Container xChange is an online platform for leasing and trading shipping containers; its Container Availability Index (CAx) measures container availability at ports around the world. The company’s most recent data show that congestion has worsened at ports in the United Kingdom since January 1, when the country left the European Union and began trading under post-Brexit customs and regulatory policies. Data from the Port of Felixstowe, the largest container port in the UK, as well as the ports of Southampton and Liverpool reveal increasing levels of excess containers as shipping companies and terminal operators struggle to deal with more complex trading regulations.
In Felixstowe, for example, the average CAx for a 40-foot container is 0.95, up from 0.79 last year. The CAx for a 20-foot container has grown from an average of 0.78 in 2020 to 0.90 this year. A CAx of 0.5 indicates a balanced market; a reading below 0.5 indicates a shortage of containers and a reading above 0.5 indicates an excess of containers, according to Container xChange.
“The UK’s leading gateway terminals for container traffic suffered congestion for much of 2020, prompting carriers to cut some calls and ship cargo in from European hubs via the Channel Tunnel, ferry services, and feeder services instead,” Dr. Johannes Schlingmeier, CEO of Container xChange, said in a statement. “Based on the build-up of containers at ports in 2021, it seems the situation has further deteriorated. We are now seeing critical levels of boxes building up at Southampton and Felixstowe. Post-Brexit cross-Channel shipments are more complicated under dual-customs regimes and this could be a factor in logistics bottlenecks.”
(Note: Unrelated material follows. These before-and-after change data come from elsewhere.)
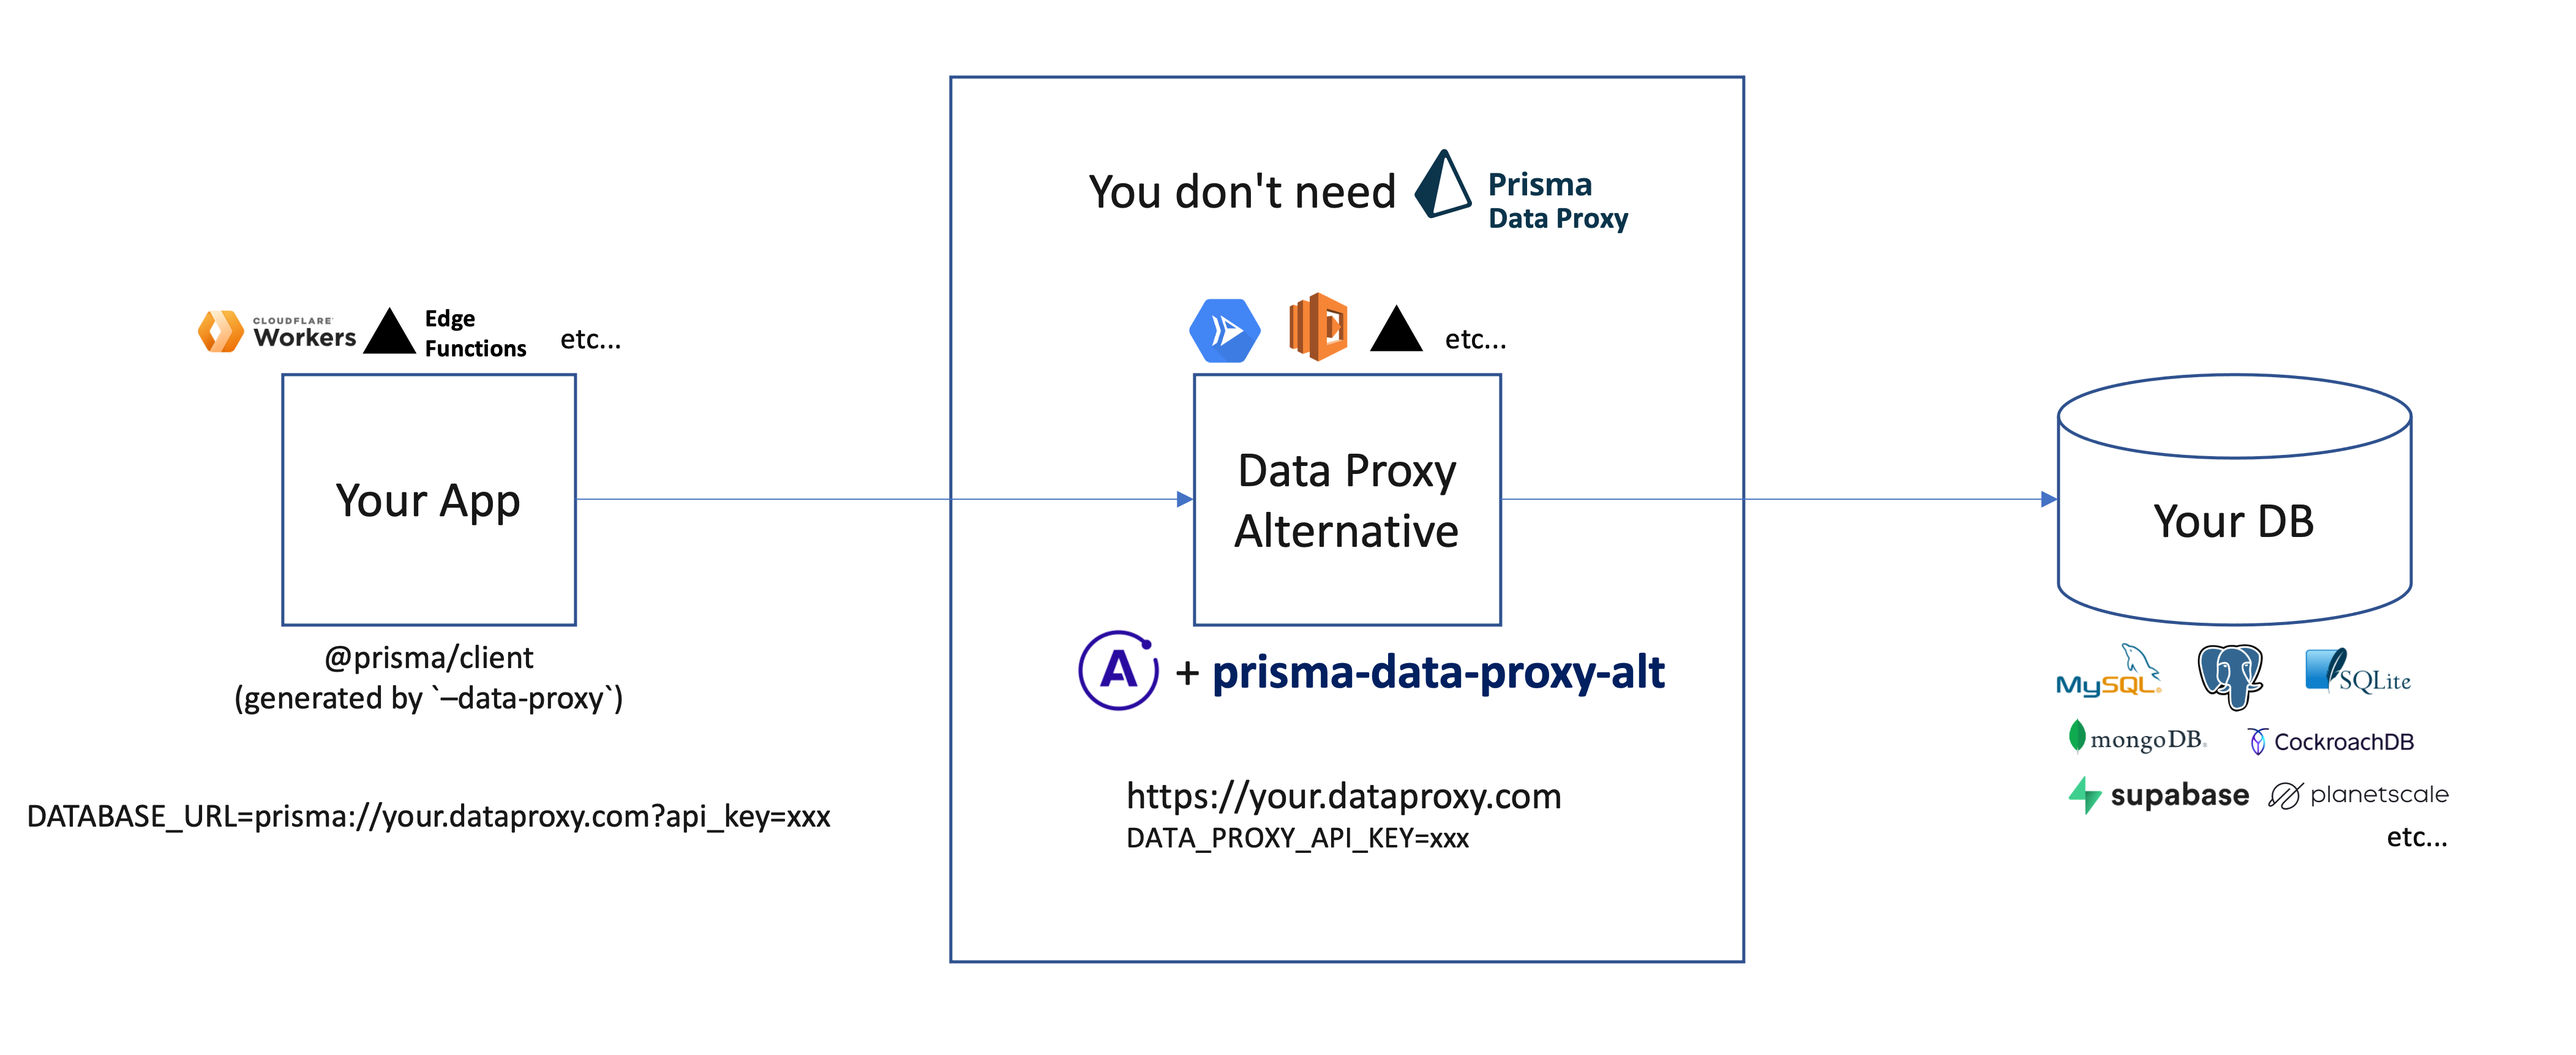
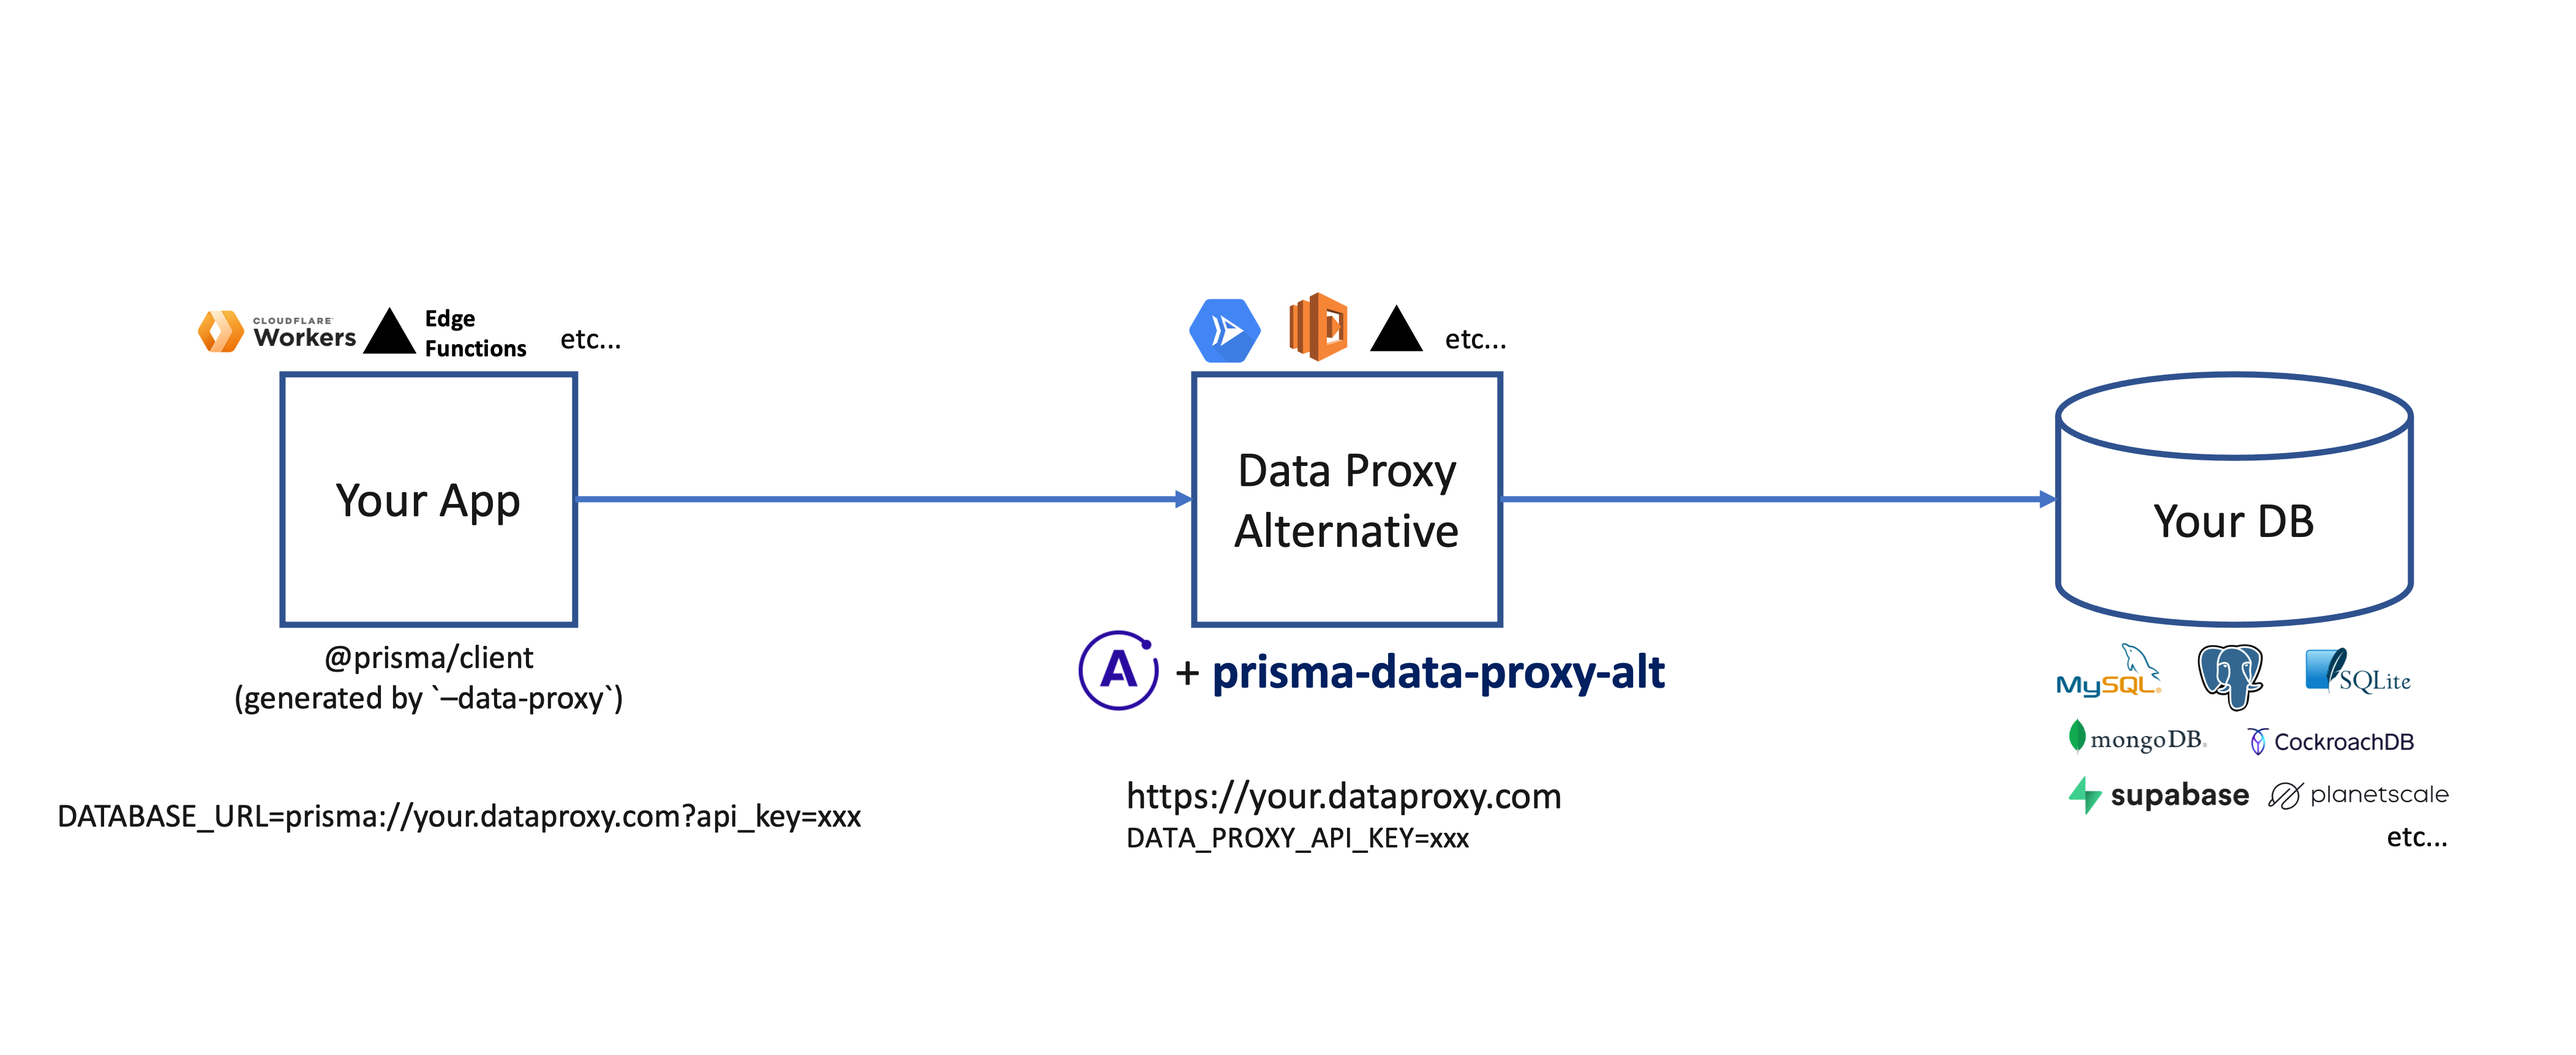
docs: update README

diff --git a/README.md b/README.md
@@ -1,4 +1,4 @@
-# Prisma Data Proxy Alternative
+# Alternative Prisma Data Proxy
 
 This is a library to alternate and self-host the [Prisma Data Proxy (cloud.prisma.io)](https://www.prisma.io/docs/concepts/data-platform/data-proxy).
 
@@ -10,14 +10,6 @@ You can deploy it on any platform in any region you like and use any data source
 
 No changes are required to your prisma client code, just set the `DATABASE_URL` to the URL you self-hosted with this library.
 
-### Caution 
-
-This library is unaffiliated with the Prisma development team and is unofficial.  
-
-Future updates to @prisma/client may make this library unavailable.
-
-Use at your own risk.
-
 ## Overview
 
 ![overview](./images/overview.png)
@@ -27,14 +19,12 @@ Use at your own risk.
 ### Setup proxy server
 
 First, an Apollo server is built as a substitute for the data proxy.  
-Use `express` as middleware.
 
 ```bash
 yarn add prisma-data-proxy-alt express apollo-server-express
 ```
 
 The server script is as follows.  
-Note that requests can reach paths other than `/graphql`. It is recommended that all paths be made available to receive requests.
 
 ```ts
 // index.ts
@@ -53,8 +43,8 @@ const apiKey = process.env.DATA_PROXY_API_KEY || "foo";
   const server = new ApolloServer(makeServerConfig(Prisma, db));
 
   await Promise.all([db.$connect(), server.start()]);
-  app.use(beforeMiddleware());
-  app.use(afterMiddleware({ apiKey }));
+  app.use(beforeMiddleware({ apiKey }));
+  app.use(afterMiddleware());
   server.applyMiddleware({ app, path: "/*" });
   app.listen({ port }, () =>
     console.log(
@@ -66,14 +56,17 @@ const apiKey = process.env.DATA_PROXY_API_KEY || "foo";
 
 ### Setup Prisma
 
-Include prisma schema in your project. **The same schema as the client must be made available for reference.**  
+Include prisma schema in your project. **The same schema as the client**.  
 
-Install `prisma` (to generate) and `@prisma/client`.
+```bash
+cp your_client_project_path/prisma/schema.prisma ./prisma/schema.prisma
+```
+
+Install `prisma` and `@prisma/client`.
 ```bash
 yarn add -D prisma
 yarn add @prisma/client
 ```
-
 
 ## Deploy 
 
@@ -145,27 +138,30 @@ substitutions:
   _DATA_PROXY_API_KEY: your_api_key
 ```
 
-From the GCP web console, link cloudbuild to the repository.
-Set `_REGION`, `_DATABASE_URL`, and `_DATA_PROXY_API_KEY` in the substitutions.
+Create a new trigger from the GCP Cloud Build web console and link it to your repository.  
 
-- `_REGION`: The region of cloud run deploy
-- `_DATABASE_URL`: Connection URL to your data source (mysql, postgres, etc.)
-- `_DATA_PROXY_API_KEY`: Arbitrary string to be used when connecting data proxy. This value is used as an authentication token for connections from the client.
+Set `_REGION`, `_DATABASE_URL`, and `_DATA_PROXY_API_KEY` in the substitution values.
+
+![](./images/gcp.png)
+
+- `_REGION`: The region of deploy target for Cloud Run
+- `_DATABASE_URL`: Connection URL to your data source (mysql, postgres, etc...)
+- `_DATA_PROXY_API_KEY`: Arbitrary string to be used when connecting data proxy. e.g. `prisma://your.deployed.domain?api_key={DATA_PROXY_API_KEY}`  
   (do not divulge it to outside parties)
 
-Note the URL of the cloud run after deployment is complete.
+## For Client (on your application)
 
-## For Client
-
-On the client side, prisma client is generated in data proxy mode.
+On the client side, generate the Prisma client in data proxy mode `--data-proxy`. [official document](https://www.prisma.io/docs/concepts/data-platform/data-proxy#step-4-generate-the-client)
 ```bash
 yarn prisma generate --data-proxy
 ```
 
-Create a `DATABSE_URL` from the domain of the server you deployed and the api key (`DATA_PROXY_API_KEY`) you set for it.
+Set the `DATABSE_URL` from the domain of the server you deployed and the api key (`DATA_PROXY_API_KEY`) you set for it.
 ```
 DATABSE_URL=prisma://${YOUR_DEPLOYED_PROJECT_DOMAIN}?api_key=${DATA_PROXY_API_KEY}
 ```
+
+**Now you can connect to the (alternative) Data Proxy from your application. 🎉**
 
 ## Contribution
Container availability is better balanced elsewhere in Europe, the company also reported. At the Port of Rotterdam, in the Netherlands, the CAx average reading for a 40-foot container so far this year is 0.51, compared to an average of 0.40 in 2020. At Antwerp, shortages have been a problem, with an average reading for a 40-foot container of 0.21 in 2020 improving to a more balanced 0.41 this year. Similarly, at Hamburg, the average CAx reading for a 40-foot container in 2020 was 0.27 “suggesting critical shortages,” according to Container xChange. This year the average reading has improved to 0.49.
The data echo reports from earlier this year indicating growing supply chain backups in the United States. On March 2, researchers for the U.S. Logistics Manager’s Index (LMI) pointed to congestion at U.S. ports as an ongoing problem likely to accelerate as government stimulus spending boosts consumer and industrial activity in the months ahead. And in February, officials at the Port of Oakland said January cargo volume was down due to supply chain congestion along the West Coast. They said congestion at the state’s Southern ports was causing delays of up to a week for Oakland arrivals.